Hamiltons Gallery’s show Modern Masters presents a selection of work by some of the greatest names in Modern and Contemporary photographic history, including Helmut Newton, Irving Penn, Richard Avedon, Herb Ritts, Robert Mapplethorpe, Robert Frank, Sir Don McCullin, Peter Beard, Hiro and Erwin Olaf.
One of the highlights is an iconic work of Sir Don McCullin. McCullin was born in 1935 in London’s Finsbury Park, one of London’s roughest areas at the time. Leaving school at fifteen with no qualifications, McCullin signed up to the RAF as a photographic assistant. In 1958, McCullin took his first published photograph of The Guvnors, a London gang who had been involved in the murder of a local policeman.
The image appeared in The Observer that same year, securing his contract with The Observer in 1961. Initially based on projects in London, his work soon took him around the world, starting with the building of the Berlin Wall, 1961 and soon after the Cyprus War, 1964, marking the start of his career as a photographer of war and other human disasters.
Between 1966 and 1984, McCullin worked for The Sunday Times Magazinewhich was at the cutting edge of investigative, critical journalism, leading McCullin on assignments including Biafra, the Belgian Congo, the Northern Irish ‘Troubles’, Bangladesh and the Lebanese civil war. Sir Don was awarded a knighthood in the 2017 New Years Honours list.
Other examples of outstanding achievement in photography are Irving Penn as well as Robert Mapplethorpe. Penn was taught advertising design by the esteemed art director Alexey Brodovitch. While training for a career as an art director, Penn worked the last two summers for Harper’s Bazaarmagazine as an office boy and apprentice artist. At this time he had no thought of becoming a photographer.

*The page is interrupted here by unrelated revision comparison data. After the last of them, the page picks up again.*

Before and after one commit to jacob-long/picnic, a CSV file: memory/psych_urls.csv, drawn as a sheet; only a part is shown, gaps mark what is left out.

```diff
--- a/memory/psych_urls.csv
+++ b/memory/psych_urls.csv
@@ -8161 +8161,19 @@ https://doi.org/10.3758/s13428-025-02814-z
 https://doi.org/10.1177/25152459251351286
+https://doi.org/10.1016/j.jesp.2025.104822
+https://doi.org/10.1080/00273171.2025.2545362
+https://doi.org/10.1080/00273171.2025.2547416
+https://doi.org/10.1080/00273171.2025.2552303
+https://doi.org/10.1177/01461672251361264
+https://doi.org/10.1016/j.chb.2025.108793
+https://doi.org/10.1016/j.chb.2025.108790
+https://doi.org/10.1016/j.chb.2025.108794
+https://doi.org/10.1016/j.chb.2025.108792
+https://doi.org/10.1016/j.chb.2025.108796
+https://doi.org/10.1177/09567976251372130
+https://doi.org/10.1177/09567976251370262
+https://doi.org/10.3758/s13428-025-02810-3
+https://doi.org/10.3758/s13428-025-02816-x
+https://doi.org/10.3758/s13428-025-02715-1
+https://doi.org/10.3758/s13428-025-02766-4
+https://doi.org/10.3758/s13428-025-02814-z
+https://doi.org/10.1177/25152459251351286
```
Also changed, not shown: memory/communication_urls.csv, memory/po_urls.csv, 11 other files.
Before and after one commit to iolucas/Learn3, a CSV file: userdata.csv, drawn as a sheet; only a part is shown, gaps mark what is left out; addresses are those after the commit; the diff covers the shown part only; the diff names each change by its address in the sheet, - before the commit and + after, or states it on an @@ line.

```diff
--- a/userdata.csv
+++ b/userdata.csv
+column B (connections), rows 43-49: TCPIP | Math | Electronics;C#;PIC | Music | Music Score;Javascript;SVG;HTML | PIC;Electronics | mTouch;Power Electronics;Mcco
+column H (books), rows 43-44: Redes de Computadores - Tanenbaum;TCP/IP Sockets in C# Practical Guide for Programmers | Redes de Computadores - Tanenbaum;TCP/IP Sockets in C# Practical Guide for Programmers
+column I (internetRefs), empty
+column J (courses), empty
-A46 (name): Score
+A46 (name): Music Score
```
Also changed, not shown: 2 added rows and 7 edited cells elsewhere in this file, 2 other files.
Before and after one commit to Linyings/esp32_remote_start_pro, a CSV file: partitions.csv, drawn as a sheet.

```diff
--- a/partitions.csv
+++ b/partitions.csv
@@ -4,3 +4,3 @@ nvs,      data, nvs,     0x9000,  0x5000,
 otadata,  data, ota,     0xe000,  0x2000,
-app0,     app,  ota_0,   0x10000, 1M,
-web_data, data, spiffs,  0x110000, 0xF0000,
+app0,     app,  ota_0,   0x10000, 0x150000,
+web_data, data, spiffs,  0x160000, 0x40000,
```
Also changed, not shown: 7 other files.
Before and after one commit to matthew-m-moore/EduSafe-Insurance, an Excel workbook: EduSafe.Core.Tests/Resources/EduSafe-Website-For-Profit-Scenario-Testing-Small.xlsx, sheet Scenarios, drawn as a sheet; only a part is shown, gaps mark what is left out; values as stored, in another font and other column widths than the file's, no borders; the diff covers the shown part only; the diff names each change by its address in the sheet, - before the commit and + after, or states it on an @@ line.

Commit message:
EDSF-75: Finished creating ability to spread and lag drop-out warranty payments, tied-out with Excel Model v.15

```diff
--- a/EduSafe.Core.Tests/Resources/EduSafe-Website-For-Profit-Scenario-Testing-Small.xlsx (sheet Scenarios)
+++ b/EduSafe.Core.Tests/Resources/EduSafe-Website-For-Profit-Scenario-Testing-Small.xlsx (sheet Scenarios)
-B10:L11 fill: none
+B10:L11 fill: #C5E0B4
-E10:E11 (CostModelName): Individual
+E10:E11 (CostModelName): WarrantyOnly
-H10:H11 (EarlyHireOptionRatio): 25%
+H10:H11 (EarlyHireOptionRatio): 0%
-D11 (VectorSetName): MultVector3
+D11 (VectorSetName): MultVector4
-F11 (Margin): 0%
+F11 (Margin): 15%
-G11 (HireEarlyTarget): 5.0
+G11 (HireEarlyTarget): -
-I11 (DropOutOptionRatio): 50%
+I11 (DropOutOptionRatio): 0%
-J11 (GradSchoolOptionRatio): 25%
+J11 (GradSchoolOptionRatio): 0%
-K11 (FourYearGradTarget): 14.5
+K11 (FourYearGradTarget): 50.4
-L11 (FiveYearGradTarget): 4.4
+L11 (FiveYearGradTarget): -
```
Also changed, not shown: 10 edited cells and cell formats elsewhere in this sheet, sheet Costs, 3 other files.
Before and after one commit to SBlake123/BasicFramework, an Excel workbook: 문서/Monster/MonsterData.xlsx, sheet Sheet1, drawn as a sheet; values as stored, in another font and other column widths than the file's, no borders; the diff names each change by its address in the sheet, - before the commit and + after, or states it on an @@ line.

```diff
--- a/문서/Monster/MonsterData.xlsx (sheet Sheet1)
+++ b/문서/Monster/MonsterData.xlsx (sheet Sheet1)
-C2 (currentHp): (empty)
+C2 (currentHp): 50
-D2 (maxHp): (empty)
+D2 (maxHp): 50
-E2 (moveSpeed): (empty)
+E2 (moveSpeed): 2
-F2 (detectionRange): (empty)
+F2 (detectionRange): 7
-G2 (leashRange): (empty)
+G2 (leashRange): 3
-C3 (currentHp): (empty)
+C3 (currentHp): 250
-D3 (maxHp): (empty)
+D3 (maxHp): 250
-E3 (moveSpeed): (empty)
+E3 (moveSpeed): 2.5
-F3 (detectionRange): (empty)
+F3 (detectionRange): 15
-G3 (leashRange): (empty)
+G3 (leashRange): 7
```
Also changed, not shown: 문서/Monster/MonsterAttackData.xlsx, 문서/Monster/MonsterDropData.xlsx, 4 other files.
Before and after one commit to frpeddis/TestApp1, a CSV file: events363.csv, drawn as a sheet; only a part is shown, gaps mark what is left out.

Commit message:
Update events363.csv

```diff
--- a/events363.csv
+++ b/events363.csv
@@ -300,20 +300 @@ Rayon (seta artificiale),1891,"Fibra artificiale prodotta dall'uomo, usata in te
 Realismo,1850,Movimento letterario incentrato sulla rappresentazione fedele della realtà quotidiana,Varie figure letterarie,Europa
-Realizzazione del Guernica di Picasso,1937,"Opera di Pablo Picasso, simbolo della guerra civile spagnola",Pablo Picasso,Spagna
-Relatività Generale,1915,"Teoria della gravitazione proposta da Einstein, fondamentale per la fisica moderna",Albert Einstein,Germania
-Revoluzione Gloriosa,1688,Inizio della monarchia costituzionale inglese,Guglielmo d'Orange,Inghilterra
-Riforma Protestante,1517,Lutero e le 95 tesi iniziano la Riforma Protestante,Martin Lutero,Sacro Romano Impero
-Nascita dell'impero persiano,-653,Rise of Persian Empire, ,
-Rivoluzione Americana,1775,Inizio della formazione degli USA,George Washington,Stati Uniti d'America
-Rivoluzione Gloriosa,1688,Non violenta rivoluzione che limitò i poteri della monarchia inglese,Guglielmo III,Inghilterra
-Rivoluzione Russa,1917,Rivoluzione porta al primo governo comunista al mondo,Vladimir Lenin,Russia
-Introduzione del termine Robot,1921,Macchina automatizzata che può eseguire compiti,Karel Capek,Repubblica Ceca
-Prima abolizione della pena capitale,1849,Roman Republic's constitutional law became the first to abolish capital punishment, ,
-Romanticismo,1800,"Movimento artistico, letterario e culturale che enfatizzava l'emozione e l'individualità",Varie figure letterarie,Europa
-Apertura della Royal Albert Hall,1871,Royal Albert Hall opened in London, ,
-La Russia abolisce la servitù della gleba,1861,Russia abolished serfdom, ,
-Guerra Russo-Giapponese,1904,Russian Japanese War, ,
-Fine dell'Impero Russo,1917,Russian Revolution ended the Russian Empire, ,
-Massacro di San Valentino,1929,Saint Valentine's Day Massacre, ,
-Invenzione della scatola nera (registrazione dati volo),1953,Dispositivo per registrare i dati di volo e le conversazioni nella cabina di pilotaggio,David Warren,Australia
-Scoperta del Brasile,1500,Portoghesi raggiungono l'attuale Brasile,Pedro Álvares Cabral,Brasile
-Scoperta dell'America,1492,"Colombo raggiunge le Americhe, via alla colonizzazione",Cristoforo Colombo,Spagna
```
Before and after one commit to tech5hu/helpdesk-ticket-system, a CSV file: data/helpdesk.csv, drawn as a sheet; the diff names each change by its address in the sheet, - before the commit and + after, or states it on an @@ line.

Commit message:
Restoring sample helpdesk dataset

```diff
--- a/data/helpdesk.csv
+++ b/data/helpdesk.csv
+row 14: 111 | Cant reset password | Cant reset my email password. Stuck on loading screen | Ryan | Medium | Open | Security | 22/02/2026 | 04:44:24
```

In New York he won an audience with Alexander Liberman, art director of Voguemagazine, who hired Penn as his assistant, specifically to suggest photographic covers for Vogue. Using a borrowed camera, and drawing on his art background and experience, Penn arranged a still life which dazzled the tough-minded editor. It was published as the Voguecover for the issue of October 1, 1943 and launched Penn on his photographic career.
Mapplethorpe was part of a group of artists which became essential to the New York Art scene in the 1970’s and 80’s. Though he studied graphic arts, his acquisition of a Polaroid camera in 1970 changed his course forever. Only three years later, he purchased a medium-format camera and began photographing his circle of friends including other artists, socialites, and those in the New York underground community. His appreciation of the nude physical form challenged traditional models of the sensual and sensitive – instead focusing on the power and structure of male and female bodies.
Through 23 November 2018